EXERCISE MATERIAL Start Marker

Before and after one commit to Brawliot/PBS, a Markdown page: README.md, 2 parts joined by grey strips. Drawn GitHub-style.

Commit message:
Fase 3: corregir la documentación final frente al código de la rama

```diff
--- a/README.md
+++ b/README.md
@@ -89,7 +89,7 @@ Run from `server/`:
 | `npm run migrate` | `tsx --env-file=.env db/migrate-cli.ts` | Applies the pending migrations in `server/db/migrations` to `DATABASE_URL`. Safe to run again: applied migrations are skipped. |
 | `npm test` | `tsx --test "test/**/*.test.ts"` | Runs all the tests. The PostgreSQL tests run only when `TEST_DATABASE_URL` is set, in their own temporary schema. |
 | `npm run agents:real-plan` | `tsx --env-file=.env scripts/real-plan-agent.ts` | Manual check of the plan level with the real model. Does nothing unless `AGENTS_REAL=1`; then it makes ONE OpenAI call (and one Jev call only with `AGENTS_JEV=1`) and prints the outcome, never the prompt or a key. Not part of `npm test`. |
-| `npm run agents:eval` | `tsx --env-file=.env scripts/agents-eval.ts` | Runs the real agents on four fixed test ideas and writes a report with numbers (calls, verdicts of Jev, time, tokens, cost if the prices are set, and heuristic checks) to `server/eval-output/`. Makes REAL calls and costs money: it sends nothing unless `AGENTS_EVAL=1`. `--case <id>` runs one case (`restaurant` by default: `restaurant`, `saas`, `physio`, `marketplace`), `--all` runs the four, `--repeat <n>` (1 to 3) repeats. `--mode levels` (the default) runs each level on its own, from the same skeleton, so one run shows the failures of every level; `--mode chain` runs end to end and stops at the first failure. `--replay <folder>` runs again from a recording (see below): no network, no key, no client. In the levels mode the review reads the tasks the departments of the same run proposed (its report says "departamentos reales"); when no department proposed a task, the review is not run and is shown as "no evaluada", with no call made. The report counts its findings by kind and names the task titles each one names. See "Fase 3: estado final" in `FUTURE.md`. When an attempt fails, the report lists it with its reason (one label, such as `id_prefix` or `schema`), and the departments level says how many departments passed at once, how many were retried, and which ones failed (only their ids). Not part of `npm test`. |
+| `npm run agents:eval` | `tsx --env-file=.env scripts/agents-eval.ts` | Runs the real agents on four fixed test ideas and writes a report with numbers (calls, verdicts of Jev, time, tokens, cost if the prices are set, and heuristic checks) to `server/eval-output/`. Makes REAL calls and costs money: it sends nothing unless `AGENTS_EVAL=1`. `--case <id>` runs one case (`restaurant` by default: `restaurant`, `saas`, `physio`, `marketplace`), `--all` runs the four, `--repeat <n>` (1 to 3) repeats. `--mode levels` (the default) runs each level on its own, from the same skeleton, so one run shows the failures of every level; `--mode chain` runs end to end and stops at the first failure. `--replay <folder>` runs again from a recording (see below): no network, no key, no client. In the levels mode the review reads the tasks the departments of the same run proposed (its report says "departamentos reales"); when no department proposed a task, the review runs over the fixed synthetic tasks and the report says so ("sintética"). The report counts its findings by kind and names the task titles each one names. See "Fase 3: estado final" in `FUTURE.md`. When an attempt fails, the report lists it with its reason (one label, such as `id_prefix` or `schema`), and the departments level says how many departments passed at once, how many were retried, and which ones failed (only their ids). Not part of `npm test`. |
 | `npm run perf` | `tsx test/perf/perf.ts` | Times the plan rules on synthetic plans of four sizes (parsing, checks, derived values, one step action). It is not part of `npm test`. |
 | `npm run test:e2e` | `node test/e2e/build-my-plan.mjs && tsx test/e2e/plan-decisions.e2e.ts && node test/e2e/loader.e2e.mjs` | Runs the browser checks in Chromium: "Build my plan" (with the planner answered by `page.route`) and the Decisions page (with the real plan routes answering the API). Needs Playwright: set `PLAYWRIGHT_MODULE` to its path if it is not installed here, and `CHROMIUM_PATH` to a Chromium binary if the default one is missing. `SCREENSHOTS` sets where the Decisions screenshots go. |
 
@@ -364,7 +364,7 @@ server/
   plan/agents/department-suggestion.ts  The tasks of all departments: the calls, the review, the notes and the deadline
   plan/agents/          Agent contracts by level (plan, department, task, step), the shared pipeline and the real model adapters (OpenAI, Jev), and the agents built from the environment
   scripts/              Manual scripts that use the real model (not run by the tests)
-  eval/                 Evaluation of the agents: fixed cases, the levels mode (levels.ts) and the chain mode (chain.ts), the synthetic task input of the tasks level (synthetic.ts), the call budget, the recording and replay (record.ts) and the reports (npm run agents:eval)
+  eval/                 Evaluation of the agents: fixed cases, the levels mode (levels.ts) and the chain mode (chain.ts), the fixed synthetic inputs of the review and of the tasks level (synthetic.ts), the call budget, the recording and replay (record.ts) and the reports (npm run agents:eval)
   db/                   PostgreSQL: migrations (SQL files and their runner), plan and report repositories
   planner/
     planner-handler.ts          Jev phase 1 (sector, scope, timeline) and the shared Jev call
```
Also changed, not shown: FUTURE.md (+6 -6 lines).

EXERCISE MATERIAL End Marker

> _WHAT THIS TASK INVOLVES_:
Set down the entries above once more, verbatim.

> _TASK RESPONSE_:
Before and after one commit to Brawliot/PBS, a Markdown page: README.md, 2 parts joined by grey strips. Drawn GitHub-style.

Commit message:
Fase 3: corregir la documentación final frente al código de la rama

```diff
--- a/README.md
+++ b/README.md
@@ -89,7 +89,7 @@ Run from `server/`:
 | `npm run migrate` | `tsx --env-file=.env db/migrate-cli.ts` | Applies the pending migrations in `server/db/migrations` to `DATABASE_URL`. Safe to run again: applied migrations are skipped. |
 | `npm test` | `tsx --test "test/**/*.test.ts"` | Runs all the tests. The PostgreSQL tests run only when `TEST_DATABASE_URL` is set, in their own temporary schema. |
 | `npm run agents:real-plan` | `tsx --env-file=.env scripts/real-plan-agent.ts` | Manual check of the plan level with the real model. Does nothing unless `AGENTS_REAL=1`; then it makes ONE OpenAI call (and one Jev call only with `AGENTS_JEV=1`) and prints the outcome, never the prompt or a key. Not part of `npm test`. |
-| `npm run agents:eval` | `tsx --env-file=.env scripts/agents-eval.ts` | Runs the real agents on four fixed test ideas and writes a report with numbers (calls, verdicts of Jev, time, tokens, cost if the prices are set, and heuristic checks) to `server/eval-output/`. Makes REAL calls and costs money: it sends nothing unless `AGENTS_EVAL=1`. `--case <id>` runs one case (`restaurant` by default: `restaurant`, `saas`, `physio`, `marketplace`), `--all` runs the four, `--repeat <n>` (1 to 3) repeats. `--mode levels` (the default) runs each level on its own, from the same skeleton, so one run shows the failures of every level; `--mode chain` runs end to end and stops at the first failure. `--replay <folder>` runs again from a recording (see below): no network, no key, no client. In the levels mode the review reads the tasks the departments of the same run proposed (its report says "departamentos reales"); when no department proposed a task, the review is not run and is shown as "no evaluada", with no call made. The report counts its findings by kind and names the task titles each one names. See "Fase 3: estado final" in `FUTURE.md`. When an attempt fails, the report lists it with its reason (one label, such as `id_prefix` or `schema`), and the departments level says how many departments passed at once, how many were retried, and which ones failed (only their ids). Not part of `npm test`. |
+| `npm run agents:eval` | `tsx --env-file=.env scripts/agents-eval.ts` | Runs the real agents on four fixed test ideas and writes a report with numbers (calls, verdicts of Jev, time, tokens, cost if the prices are set, and heuristic checks) to `server/eval-output/`. Makes REAL calls and costs money: it sends nothing unless `AGENTS_EVAL=1`. `--case <id>` runs one case (`restaurant` by default: `restaurant`, `saas`, `physio`, `marketplace`), `--all` runs the four, `--repeat <n>` (1 to 3) repeats. `--mode levels` (the default) runs each level on its own, from the same skeleton, so one run shows the failures of every level; `--mode chain` runs end to end and stops at the first failure. `--replay <folder>` runs again from a recording (see below): no network, no key, no client. In the levels mode the review reads the tasks the departments of the same run proposed (its report says "departamentos reales"); when no department proposed a task, the review runs over the fixed synthetic tasks and the report says so ("sintética"). The report counts its findings by kind and names the task titles each one names. See "Fase 3: estado final" in `FUTURE.md`. When an attempt fails, the report lists it with its reason (one label, such as `id_prefix` or `schema`), and the departments level says how many departments passed at once, how many were retried, and which ones failed (only their ids). Not part of `npm test`. |
 | `npm run perf` | `tsx test/perf/perf.ts` | Times the plan rules on synthetic plans of four sizes (parsing, checks, derived values, one step action). It is not part of `npm test`. |
 | `npm run test:e2e` | `node test/e2e/build-my-plan.mjs && tsx test/e2e/plan-decisions.e2e.ts && node test/e2e/loader.e2e.mjs` | Runs the browser checks in Chromium: "Build my plan" (with the planner answered by `page.route`) and the Decisions page (with the real plan routes answering the API). Needs Playwright: set `PLAYWRIGHT_MODULE` to its path if it is not installed here, and `CHROMIUM_PATH` to a Chromium binary if the default one is missing. `SCREENSHOTS` sets where the Decisions screenshots go. |
 
@@ -364,7 +364,7 @@ server/
   plan/agents/department-suggestion.ts  The tasks of all departments: the calls, the review, the notes and the deadline
   plan/agents/          Agent contracts by level (plan, department, task, step), the shared pipeline and the real model adapters (OpenAI, Jev), and the agents built from the environment
   scripts/              Manual scripts that use the real model (not run by the tests)
-  eval/                 Evaluation of the agents: fixed cases, the levels mode (levels.ts) and the chain mode (chain.ts), the synthetic task input of the tasks level (synthetic.ts), the call budget, the recording and replay (record.ts) and the reports (npm run agents:eval)
+  eval/                 Evaluation of the agents: fixed cases, the levels mode (levels.ts) and the chain mode (chain.ts), the fixed synthetic inputs of the review and of the tasks level (synthetic.ts), the call budget, the recording and replay (record.ts) and the reports (npm run agents:eval)
   db/                   PostgreSQL: migrations (SQL files and their runner), plan and report repositories
   planner/
     planner-handler.ts          Jev phase 1 (sector, scope, timeline) and the shared Jev call
```
Also changed, not shown: FUTURE.md (+6 -6 lines).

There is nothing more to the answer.